Derrell Greene, of Kenosha, is a 23-year U.S. Army veteran, having served tours of duty in Germany, Korea, and in Saudi Arabia during Operation Desert Storm. He retired in 2015 after seven years as director of the Kenosha County Division of Veterans Services and has been involved in numerous community organizations, including those that emphasize diversity and equity.

Brian Martinez, of Kenosha, is general manager of Martino’s Master Dry Cleaners and a football coach at Bradford High School. He has also been involved with the Boys & Girls Club of Kenosha and the Kenosha Ramblers and Kenosha Cougars football clubs.

Mimi Yang, of Pleasant Prairie, is a professor emeritus of modern languages and Asian studies at Carthage College and recent recipient of a New England Regional Fellowship from the Massachusetts Historical Society, with her studies focused on race relations, multiracial democracy and multicultural patriotism. She is a fluent speaker of English, Spanish and Chinese.

About the County Board chairman appointees:

Daniel Gaschke has represented the central-city Kenosha 7th District on the County Board since 2018. He and his wife are adoptive and foster parents who operate Kindermusik with Emilie LLC, a music school offering private lessons and small-group music and movement classes for children. He has also worked in education and mental health care.

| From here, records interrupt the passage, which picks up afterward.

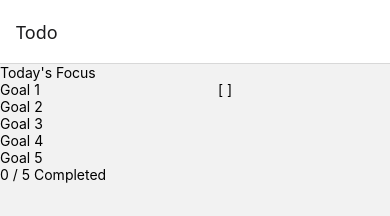
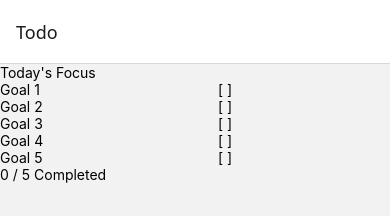
Before and after one commit to Sanjay17u/RNFirebaseTodo, a React Native app: screen /Todo in a window 390 px wide. Shown: the top 216 px of the page. Built offline with nearby package versions, Linux system fonts and the light colour scheme.

Commit message:
progress working

```diff
--- a/src/screens/TodoScreen.tsx
+++ b/src/screens/TodoScreen.tsx
@@ -17,6 +17,14 @@ function TodoScreen() {
     const [goal4Completed, setGoal4Completed] = useState(false)
     const [goal5Completed, setGoal5Completed] = useState(false)
 
+
+    const completedCount =
+  (goal1Completed ? 1 : 0) +
+  (goal2Completed ? 1 : 0) +
+  (goal3Completed ? 1 : 0) +
+  (goal4Completed ? 1 : 0) +
+  (goal5Completed ? 1 : 0)
+
     return (
         <>
             <View>
@@ -33,13 +41,58 @@ function TodoScreen() {
                         <Text>{goal1Completed ? "✓" : "[ ]"}</Text>
                     </Pressable>
                     </View>
+                    <View style={Styles.Goal_2}>
 
-                    <TextInput value={goal2} onChangeText={setGoal2} placeholder="Goal 2" />
-                    <TextInput value={goal3} onChangeText={setGoal3} placeholder="Goal 3" />
-                    <TextInput value={goal4} onChangeText={setGoal4} placeholder="Goal 4" />
-                    <TextInput value={goal5} onChangeText={setGoal5} placeholder="Goal 5" />
+                      <TextInput
+                        value={goal2}
+                        onChangeText={setGoal2}
+                        placeholder="Goal 2"
+                    />
 
-                <Text>0 / 5 Completed</Text>
+                    <Pressable onPress={() => setGoal2Completed(!goal2Completed)}>
+                        <Text>{goal2Completed ? "✓" : "[ ]"}</Text>
+                    </Pressable>
+                    </View>
+                    <View style={Styles.Goal_3}>
+
+                      <TextInput
+                        value={goal3}
+                        onChangeText={setGoal3}
+                        placeholder="Goal 3"
+                    />
+
+                    <Pressable onPress={() => setGoal3Completed(!goal3Completed)}>
+                        <Text>{goal3Completed ? "✓" : "[ ]"}</Text>
+                    </Pressable>
+                    </View>
+                    <View style={Styles.Goal_4}>
+
+                      <TextInput
+                        value={goal4}
+                        onChangeText={setGoal4}
+                        placeholder="Goal 4"
+                    />
+
+                    <Pressable onPress={() => setGoal4Completed(!goal4Completed)}>
+                        <Text>{goal4Completed ? "✓" : "[ ]"}</Text>
+                    </Pressable>
+                    </View>
+                    <View style={Styles.Goal_5}>
+
+                      <TextInput
+                        value={goal5}
+                        onChangeText={setGoal5}
+                        placeholder="Goal 5"
+                    />
+
+                    <Pressable onPress={() => setGoal5Completed(!goal5Completed)}>
+                        <Text>{goal5Completed ? "✓" : "[ ]"}</Text>
+                    </Pressable>
+                    </View>
+
+
+
+                <Text>{completedCount} / 5 Completed</Text>
             </View>
         </>
     )
@@ -52,5 +105,21 @@ const Styles = StyleSheet.create({
     Goal_1: {
         flexDirection: 'row',
         alignItems: 'center'
-    }
+    },
+    Goal_2: {
+        flexDirection: 'row',
+        alignItems: 'center'
+    },
+    Goal_3: {
+        flexDirection: 'row',
+        alignItems: 'center'
+    },
+    Goal_4: {
+        flexDirection: 'row',
+        alignItems: 'center'
+    },
+    Goal_5: {
+        flexDirection: 'row',
+        alignItems: 'center'
+    },
 })
```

Sharon Pomaville was elected in April 2020 to represent the 20th District, which includes the Village of Paddock Lake and portions of the Village of Salem Lakes. She is the executive director of the Sharing Center in Trevor and serves on a variety of public interest boards and committees in Kenosha County.

Lakefront sculpture exhibit extended for one year

The temporary sculptures along Kenosha’s lakefront landscape will remain in place for another year as a result of planning efforts being thwarted by the pandemic.

Typically, the Sculpture Walk – HarborPark changes every two years. However, the current sculptures will instead remain until September 2022.

“It takes eight months to plan for the Sculpture Walk,” said Sculpture Walk Project Manager Natalie Strohm. “The critical early stages of that planning were impacted as a result of not knowing whether we would be able to gather to de-install the current exhibit and install new sculptures, along with other factors. It requires a great deal of in-person collaboration and physical labor to install the sculptures.”

The current temporary exhibit sculptures are:

  • “Flambay” by Ted Garner of Chicago, sponsored by Abatron
  • “Magic” by John Adduci of Chicago, sponsored by The Kloss Foundation
  • “Both Sides” by Maureen Gray of Interlochen, Michigan, sponsored by the Kenosha Community Foundation
  • “Newly Discovered” by Trenton Baylor of Caledonia, Wisconsin, sponsored by Snap-on Inc.
  • “Moose” by Paul Bobrowitz of Colgate, Wisconsin, sponsored by Uline
  • “Here” by Ruth Aizuss Migdal of Chicago, sponsored by Visit Kenosha
  • “Celestial Trio” by Bruce Niemi of Kenosha, sponsored by Dr. and Mrs. Clifton Peterson
  • “On Balance” by Paul Bobrowitz of Colgate, Wisconsin, sponsored by Trish Petretti
  • “Xuberant!” by Craig Snyder of Plymouth, Minnesota, sponsored by John and Shawna Neal
  • “Twist” by Michael Young of Chicago, sponsored by Mary Tunkieicz
  • “Vietnam Veterans Memorial” by Bruce Niemi of Kenosha, sponsored by the City of Kenosha.

“Planning is underway now for the 2022-24 Sculpture Walk – HarborPark,” Strohm said. “This beautiful temporary public art enhances our lakefront and is enjoyed by visitors to Downtown Kenosha.”

The Arts Fund is a component fund of the Kenosha Community Foundation. The Sculpture Walk is the major fundraising effort of the Arts Fund, which provides grants to local art initiatives.

For more information about sponsoring a sculpture, email